The Franklin County Sheriff's office posted some comments on their Facebook page, seeking public input on two companion bills (one in House, one in Senate) being debated in Olympia.

:House Bill 1080 and Senate Bill 5244 would create a database for domestic violence offenders, similar to that which has been out for years for sex offenders. The Sheriff's Department clarifies what the bills would do. Here's part of that commentary:

"House Bill 1080 and companion Bill SB 5244 would mandate the registry of persons convicted of a serious violence offense against a family or household member. The “family/household” definition is a fairly long list including children, parents, spouse, ex-spouse, roommates, etc.. The bill defines “serious violence offense” as a felony domestic violence conviction, or a second misdemeanor conviction.

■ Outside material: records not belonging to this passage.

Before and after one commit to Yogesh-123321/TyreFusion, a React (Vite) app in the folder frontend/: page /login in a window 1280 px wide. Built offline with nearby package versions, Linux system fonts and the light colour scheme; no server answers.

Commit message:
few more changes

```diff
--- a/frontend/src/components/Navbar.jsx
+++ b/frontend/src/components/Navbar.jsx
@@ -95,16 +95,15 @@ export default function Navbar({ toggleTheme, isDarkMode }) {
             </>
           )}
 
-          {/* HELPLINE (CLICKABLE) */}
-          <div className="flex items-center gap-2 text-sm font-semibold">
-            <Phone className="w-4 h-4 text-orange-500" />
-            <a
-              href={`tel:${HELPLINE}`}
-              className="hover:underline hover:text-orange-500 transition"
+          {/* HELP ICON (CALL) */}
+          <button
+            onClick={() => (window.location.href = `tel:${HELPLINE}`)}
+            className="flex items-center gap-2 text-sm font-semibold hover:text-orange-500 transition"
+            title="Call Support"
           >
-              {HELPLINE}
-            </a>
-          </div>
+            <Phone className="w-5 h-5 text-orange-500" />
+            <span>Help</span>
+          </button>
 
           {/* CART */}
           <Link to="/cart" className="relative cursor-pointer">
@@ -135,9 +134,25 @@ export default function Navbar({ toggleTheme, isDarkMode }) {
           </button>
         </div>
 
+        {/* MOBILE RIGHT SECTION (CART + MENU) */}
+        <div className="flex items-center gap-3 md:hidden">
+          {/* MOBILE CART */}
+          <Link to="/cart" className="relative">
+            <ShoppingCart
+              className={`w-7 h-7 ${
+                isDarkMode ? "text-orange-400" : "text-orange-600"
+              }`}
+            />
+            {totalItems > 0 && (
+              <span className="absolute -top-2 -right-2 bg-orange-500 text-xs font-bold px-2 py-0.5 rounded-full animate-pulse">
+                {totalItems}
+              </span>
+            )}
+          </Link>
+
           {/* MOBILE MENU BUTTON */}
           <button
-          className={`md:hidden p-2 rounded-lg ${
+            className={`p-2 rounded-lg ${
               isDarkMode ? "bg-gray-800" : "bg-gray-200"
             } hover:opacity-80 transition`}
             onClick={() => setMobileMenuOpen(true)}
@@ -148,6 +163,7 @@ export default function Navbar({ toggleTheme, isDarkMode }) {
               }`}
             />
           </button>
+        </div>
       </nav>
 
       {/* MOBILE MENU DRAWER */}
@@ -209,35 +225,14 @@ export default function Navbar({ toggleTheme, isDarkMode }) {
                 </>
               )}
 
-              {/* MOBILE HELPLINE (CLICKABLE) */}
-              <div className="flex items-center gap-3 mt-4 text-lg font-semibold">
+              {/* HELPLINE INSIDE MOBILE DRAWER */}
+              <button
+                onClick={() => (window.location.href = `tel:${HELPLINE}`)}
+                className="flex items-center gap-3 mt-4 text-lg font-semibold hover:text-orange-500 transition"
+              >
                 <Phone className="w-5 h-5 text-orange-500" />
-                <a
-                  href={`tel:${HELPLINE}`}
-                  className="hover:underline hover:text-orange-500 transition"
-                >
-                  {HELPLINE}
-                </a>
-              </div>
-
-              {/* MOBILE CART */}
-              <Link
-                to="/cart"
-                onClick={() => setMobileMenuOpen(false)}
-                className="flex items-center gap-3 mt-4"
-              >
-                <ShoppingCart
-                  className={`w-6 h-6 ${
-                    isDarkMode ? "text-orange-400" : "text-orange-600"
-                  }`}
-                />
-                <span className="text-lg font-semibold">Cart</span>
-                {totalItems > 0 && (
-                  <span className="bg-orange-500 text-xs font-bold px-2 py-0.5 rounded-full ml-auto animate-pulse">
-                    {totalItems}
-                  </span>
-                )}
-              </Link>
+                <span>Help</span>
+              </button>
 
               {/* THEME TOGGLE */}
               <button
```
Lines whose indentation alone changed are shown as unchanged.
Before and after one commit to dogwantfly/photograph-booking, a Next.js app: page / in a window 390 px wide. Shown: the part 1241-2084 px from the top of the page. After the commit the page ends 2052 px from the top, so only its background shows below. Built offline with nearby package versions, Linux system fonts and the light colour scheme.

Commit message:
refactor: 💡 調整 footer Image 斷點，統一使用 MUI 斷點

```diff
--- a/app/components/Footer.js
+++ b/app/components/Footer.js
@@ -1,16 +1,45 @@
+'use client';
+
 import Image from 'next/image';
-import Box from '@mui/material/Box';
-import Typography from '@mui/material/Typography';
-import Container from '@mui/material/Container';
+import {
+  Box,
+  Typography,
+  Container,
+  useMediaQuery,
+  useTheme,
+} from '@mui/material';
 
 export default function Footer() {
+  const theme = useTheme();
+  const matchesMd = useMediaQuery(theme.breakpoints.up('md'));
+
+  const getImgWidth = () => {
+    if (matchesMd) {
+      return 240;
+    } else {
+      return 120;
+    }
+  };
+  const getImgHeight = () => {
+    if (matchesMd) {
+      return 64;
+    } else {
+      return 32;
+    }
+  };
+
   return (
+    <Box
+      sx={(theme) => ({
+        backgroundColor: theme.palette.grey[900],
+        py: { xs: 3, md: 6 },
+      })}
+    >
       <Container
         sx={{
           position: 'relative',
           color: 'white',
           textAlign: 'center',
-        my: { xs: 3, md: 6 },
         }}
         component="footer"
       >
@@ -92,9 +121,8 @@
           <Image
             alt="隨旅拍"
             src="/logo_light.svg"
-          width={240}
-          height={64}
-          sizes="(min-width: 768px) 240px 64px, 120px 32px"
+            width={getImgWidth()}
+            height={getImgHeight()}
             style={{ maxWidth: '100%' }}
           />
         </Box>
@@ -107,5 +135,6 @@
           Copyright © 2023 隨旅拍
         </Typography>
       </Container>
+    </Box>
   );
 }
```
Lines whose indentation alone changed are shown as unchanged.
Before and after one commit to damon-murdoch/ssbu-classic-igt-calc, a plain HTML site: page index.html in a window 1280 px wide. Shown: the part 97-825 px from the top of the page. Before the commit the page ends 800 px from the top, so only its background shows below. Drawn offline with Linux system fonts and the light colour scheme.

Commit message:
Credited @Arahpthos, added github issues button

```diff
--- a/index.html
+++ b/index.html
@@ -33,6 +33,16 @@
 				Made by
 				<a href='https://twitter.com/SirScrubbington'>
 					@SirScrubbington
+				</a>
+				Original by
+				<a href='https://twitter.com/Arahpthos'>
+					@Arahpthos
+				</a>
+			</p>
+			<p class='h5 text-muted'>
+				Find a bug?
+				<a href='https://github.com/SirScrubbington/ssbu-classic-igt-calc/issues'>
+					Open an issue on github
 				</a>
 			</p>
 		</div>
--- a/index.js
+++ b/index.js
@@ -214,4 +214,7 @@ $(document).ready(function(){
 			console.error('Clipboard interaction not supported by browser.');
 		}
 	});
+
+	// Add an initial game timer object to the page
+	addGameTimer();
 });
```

The law in essence would require, as part of sentencing, that the Judge require the person to register much in the same way that sex offenders are required to register now. This information would be deposited into a searchable database (presumably on the internet) which would allow for anyone to search for this information. The information available would include name, date of birth, photograph, conviction information, and address block.

In the era of online dating, and other means of meeting people that are unfamiliar to the prospective “match”, it seems that this information could potentially be very useful and may save an unsuspecting person from ending up in a very bad situation. This information may also be accessed for other reasons such as employment or other reference-type checks that the law did not necessarily intend.

Is this potential new law a good idea? Do the safety benefits outweigh the invasion of privacy? Would this new law make people less like to plead guilty because they are worried about being put on “the list” thereby clogging up the already packed court docket and potentially losing these cases on technicalities?

Curious to know what you all think…."